↓↓↓

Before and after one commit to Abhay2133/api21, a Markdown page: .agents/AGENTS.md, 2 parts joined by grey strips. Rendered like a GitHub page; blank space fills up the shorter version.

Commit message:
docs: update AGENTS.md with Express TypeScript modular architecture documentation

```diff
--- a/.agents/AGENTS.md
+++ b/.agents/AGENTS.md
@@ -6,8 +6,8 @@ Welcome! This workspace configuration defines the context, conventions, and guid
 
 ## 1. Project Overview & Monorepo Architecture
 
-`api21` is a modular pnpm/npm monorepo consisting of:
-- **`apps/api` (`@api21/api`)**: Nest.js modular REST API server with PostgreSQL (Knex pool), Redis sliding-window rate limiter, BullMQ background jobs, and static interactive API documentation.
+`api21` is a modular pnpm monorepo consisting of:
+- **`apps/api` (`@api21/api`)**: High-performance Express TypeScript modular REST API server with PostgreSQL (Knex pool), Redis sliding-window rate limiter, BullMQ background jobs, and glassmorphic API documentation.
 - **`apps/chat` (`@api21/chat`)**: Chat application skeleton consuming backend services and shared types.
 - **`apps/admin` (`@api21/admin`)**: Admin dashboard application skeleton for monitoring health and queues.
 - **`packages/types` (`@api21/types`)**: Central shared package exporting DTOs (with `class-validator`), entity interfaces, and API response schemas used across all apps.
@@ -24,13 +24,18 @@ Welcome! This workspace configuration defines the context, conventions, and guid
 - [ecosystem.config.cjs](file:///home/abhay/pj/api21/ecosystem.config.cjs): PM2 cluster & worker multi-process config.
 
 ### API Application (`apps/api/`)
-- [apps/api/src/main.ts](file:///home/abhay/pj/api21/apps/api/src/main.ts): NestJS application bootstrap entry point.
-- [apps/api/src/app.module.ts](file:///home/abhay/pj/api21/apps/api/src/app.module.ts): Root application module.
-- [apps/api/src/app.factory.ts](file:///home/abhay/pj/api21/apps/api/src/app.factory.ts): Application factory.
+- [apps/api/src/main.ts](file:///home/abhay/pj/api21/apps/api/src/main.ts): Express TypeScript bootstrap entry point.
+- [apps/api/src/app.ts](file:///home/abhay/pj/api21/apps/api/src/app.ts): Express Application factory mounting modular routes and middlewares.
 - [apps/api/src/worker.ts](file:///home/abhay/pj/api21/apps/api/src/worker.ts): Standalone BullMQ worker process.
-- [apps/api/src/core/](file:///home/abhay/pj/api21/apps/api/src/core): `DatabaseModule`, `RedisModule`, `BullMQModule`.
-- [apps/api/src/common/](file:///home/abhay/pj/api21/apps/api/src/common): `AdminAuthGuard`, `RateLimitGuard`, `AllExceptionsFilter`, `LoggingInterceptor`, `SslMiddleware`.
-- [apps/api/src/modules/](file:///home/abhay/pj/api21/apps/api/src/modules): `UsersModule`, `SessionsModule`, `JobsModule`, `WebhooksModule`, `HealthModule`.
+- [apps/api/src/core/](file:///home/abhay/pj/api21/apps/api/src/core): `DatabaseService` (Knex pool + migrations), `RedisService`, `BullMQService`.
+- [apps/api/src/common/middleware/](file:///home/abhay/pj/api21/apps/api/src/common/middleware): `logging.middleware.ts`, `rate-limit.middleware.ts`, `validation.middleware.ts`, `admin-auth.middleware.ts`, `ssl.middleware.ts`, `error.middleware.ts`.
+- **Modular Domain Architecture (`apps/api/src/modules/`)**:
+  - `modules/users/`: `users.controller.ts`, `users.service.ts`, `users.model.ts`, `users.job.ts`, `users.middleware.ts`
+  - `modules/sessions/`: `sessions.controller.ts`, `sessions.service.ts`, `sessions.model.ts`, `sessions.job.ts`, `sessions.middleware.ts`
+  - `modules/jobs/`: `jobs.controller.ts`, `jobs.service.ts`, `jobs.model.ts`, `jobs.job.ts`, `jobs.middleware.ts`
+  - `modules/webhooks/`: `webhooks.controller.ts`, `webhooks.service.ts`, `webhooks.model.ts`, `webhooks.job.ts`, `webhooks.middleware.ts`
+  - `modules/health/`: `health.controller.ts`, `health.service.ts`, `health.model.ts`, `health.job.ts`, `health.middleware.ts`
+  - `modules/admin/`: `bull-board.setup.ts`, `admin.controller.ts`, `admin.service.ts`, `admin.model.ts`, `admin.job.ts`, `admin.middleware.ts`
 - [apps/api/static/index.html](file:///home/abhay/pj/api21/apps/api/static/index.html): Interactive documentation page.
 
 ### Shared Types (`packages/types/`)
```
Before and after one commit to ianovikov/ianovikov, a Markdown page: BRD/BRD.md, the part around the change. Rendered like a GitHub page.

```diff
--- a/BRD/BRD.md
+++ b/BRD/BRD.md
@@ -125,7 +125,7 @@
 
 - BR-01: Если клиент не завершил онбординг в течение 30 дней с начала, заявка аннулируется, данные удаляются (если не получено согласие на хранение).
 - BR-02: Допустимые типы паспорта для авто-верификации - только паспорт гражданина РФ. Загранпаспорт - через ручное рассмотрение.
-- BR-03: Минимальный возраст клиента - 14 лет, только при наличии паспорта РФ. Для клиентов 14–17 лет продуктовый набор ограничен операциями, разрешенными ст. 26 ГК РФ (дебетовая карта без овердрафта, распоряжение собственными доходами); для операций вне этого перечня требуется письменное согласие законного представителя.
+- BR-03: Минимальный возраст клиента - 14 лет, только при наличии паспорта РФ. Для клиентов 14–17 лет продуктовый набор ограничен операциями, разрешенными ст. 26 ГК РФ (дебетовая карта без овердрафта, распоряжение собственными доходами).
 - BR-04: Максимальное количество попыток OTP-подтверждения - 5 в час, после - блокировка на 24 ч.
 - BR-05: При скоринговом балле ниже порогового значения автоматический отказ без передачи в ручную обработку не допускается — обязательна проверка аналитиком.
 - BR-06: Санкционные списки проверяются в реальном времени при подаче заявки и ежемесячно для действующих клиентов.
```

↑↑↑

INSTRUCTIONS TO FOLLOW =>
Reproduce every line in the records above that contains the word "with".

EXERCISE RESPONSE =>
docs: update AGENTS.md with Express TypeScript modular architecture documentation
-- **`apps/api` (`@api21/api`)**: Nest.js modular REST API server with PostgreSQL (Knex pool), Redis sliding-window rate limiter, BullMQ background jobs, and static interactive API documentation.
+- **`apps/api` (`@api21/api`)**: High-performance Express TypeScript modular REST API server with PostgreSQL (Knex pool), Redis sliding-window rate limiter, BullMQ background jobs, and glassmorphic API documentation.
 - **`packages/types` (`@api21/types`)**: Central shared package exporting DTOs (with `class-validator`), entity interfaces, and API response schemas used across all apps.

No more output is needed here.